Preflop Reraises From The Blinds

Ok, I know I’m not the only one out there reraising from the blinds. But few players in my games do it quite as often as I do.

In fact, I talk to a lot of players who rarely reraise when they are in the small or big blind. Most frequently, these players say they don’t want to build a big pot out of position. They’d rather just call and see a flop.

In my opinion, this thinking is backwards. Reraising is one of the most powerful plays you can make to protect your blinds and negate your opponent’s positional advantage.
I use this play most frequently (by far) against an opponent who has raised from late position in a blind-stealing or limper-punishing situation. Let’s say it’s a $5-$10 no limit hold’em game, and everyone has folded to the cutoff or button, who opens for $30. Or let’s say that two players limp in and then the button (an aggressive player) raises to $50.

In either of these situations, I’ll likely reraise approximately 15-to-20 percent of my hands. That means I’m reraising the obvious hands like Q-Q and A-K. But I’m also reraising a whole lot of other hands — stuff like 4-4, A-4 suited, K-7 suited, and so forth. For the most part, my “junk” reraise hands will be either small pocket pairs or suited hands — hands like J-3 offsuit are a fold no matter what.

These reraises are critical, because without them, good players can profitably attack your blinds with 100 percent of hands. If you don’t reraise very much, then your choice is either to fold too much preflop and just let the button have your blind equity or to call with most hands and then be too weak on most flops.

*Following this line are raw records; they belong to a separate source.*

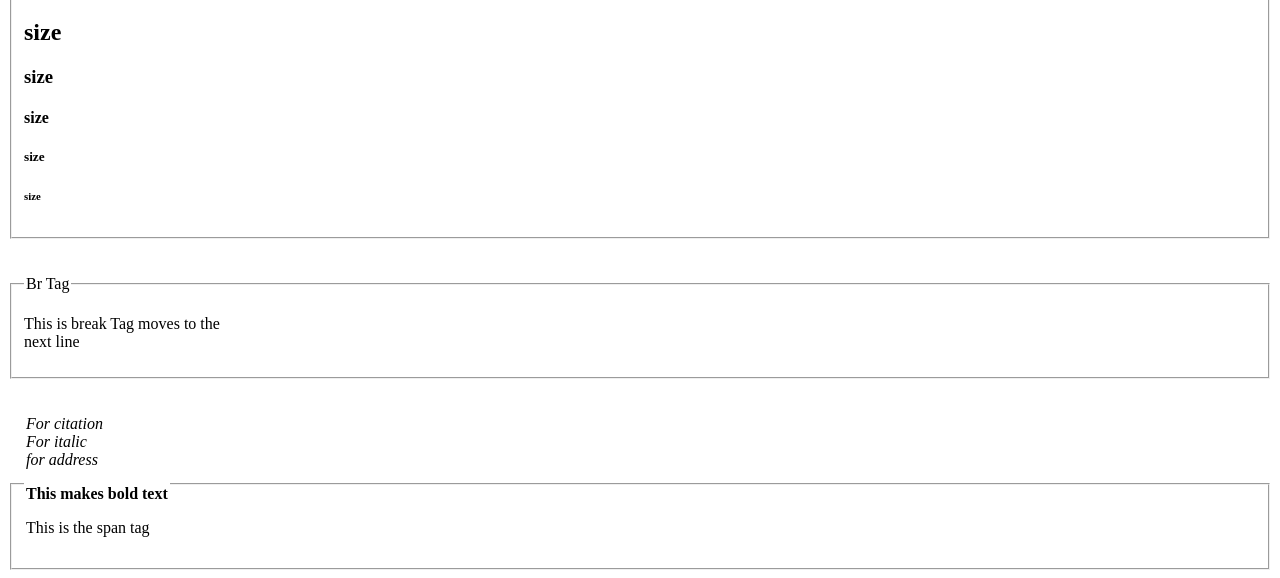
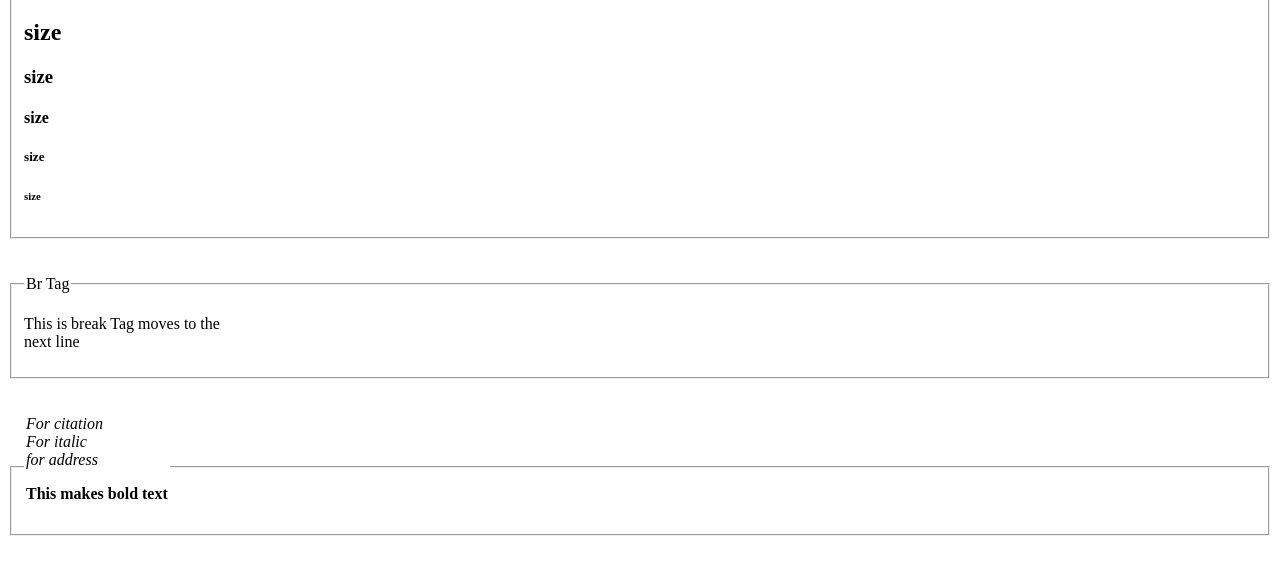
Before and after one commit to RamesshJagatap/HTML-Full-Course, a plain HTML site: page HTML Text tags/index.html in a window 1280 px wide. Shown: the part 307-885 px from the top of the page. After the commit the page ends 851 px from the top, so only its background shows below. Drawn offline with Linux system fonts and the light colour scheme.

Commit message:
added some tags

```diff
--- a/HTML Text tags/index.html
+++ b/HTML Text tags/index.html
@@ -42,7 +42,6 @@ the help of pre tag.
         <em>For italic</em>
         <address>for address</address>
         <p><b>This makes bold text</b></p>
-       <p><span>This is the span tag</span></p>
       </legend>
     </fieldset>
   </body>
```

Reraising roughly 20 percent of the time lets you fold more of the junk preflop while still protecting your blind interest.

Mini Bets On The Turn

I make mini-turn bets all the time in position, but I rarely see other players do the same. Here’s the situation. Your opponent bets the flop, and you call. Then the turn comes a blank, and she checks. Very frequently I make a mini-bet here.

The logic is simple. When my opponent bets the flop and checks a blank turn, most of the time she’s planning to just give up against a bet. Rarely, she may be lining up a check-raise. It would be uncommon on many boards for an opponent to take this line with a hand like a strong top pair or two pair.

The main idea, however, is that I expect my opponent to play with a high fold percentage in this situation. Thus, I want to bet as many hands as I can get away with to force all the folds. Any time I want to bet a lot of hands, I’d like to shade my bet size small to protect myself.

So here’s how I’d frequently play this situation.

Someone opens for $30 from two off the button, and I call on the button. The big blind calls also. There’s $95 in the pot.

The flop comes QHeart Suit 9Spade Suit 3Heart Suit. The big blind checks, the preflop raiser bets $80. I call, and the blind folds. There’s $255 in the pot.

The turn is the 4Club Suit. The preflop raiser checks. This is a situation I might bet as little as $60 and do it with most of my hands. (I might also bet a small subset of my hands for a larger amount — say $200.)

My opponent might do a double-take at the small bet size, but typically I get over 50 percent folds against this bet. At this folding frequency, it’s clearly profitable to make this bet holding any two cards.

River Overbets

These are another of my favorites. The time to consider one of these is any time an opponent has capped the strength of his hand range by failing to bet or raise on the turn. On certain board types, a failure to bet or raise on the turn nearly rules out hands better than a certain strength (typically top pair). If the river doesn’t complete too many draws, it’s quite likely that your opponent has just one pair. An overbet on the river turns your opponent’s entire range into bluff-catchers. Typical live no-limit players react to these bets by folding too often. Against many players, you can bluff in these situations with near impunity.

For example, say you make it $30 preflop, and a player calls from the big blind. There’s $65 in the pot.

The flop comes QHeart Suit 8Spade Suit 2Club Suit. Your opponent checks, and you check.

The turn is the 9Heart Suit. Your opponent checks, you bet $60, and he calls. There’s $185 in the pot.

The river is the 3Diamond Suit. Your opponent checks. It’s a good situation to consider betting $300, $400, or possibly even more.

The turn card puts a flush draw on board and also creates the possibility of a four-card straight arriving with a jack or ten. Most players with a strong hand would either bet or check-raise the turn. The line of checking the flop and then check/calling the turn serves to cap your opponent’s range to hands no stronger than perhaps Q-J.

When the river bricks, the vast majority of the time your opponent will be stuck with a weak pair. On the other hand, you could have J-10, you could have 9-9, you could have Q-Q, you could have Q-9, or perhaps even some other strong hands.

If you bluff in situations like these, you will likely find that your opponents fold too frequently.

Flop Calls

If we’re heads-up to the flop, it’s hard to get me to fold to a continuation bet. Most players still continuation bet too frequently. When someone bets at almost every opportunity, it means that they usually have junk. Many players also frequently bet half-pot, which offers me 3-to-1 on a call. It’s hard to find many hands I want to fold getting 3-to-1 when my opponent likely has junk.

I call a lot. Some people give the calls with marginal hands special names like “floating” or “reverse floating.” I used to think of my flop calls this way too, but I don’t anymore, because these names imply that I’m making a “play” when I call. Instead, I’m usually calling just because the price is cheap and I still have a good chance to win the hand.

I call flops a lot. I raise continuation bets frequently also. What I don’t do very often, however, is fold. ♠

Ed’s brand new book, Poker’s 1%: The One Big Secret That Keeps Elite Players On Top, is on sale now at notedpokerauthority.com. Find Ed on Facebook at facebook.com/edmillerauthor and on Twitter @EdMillerPoker.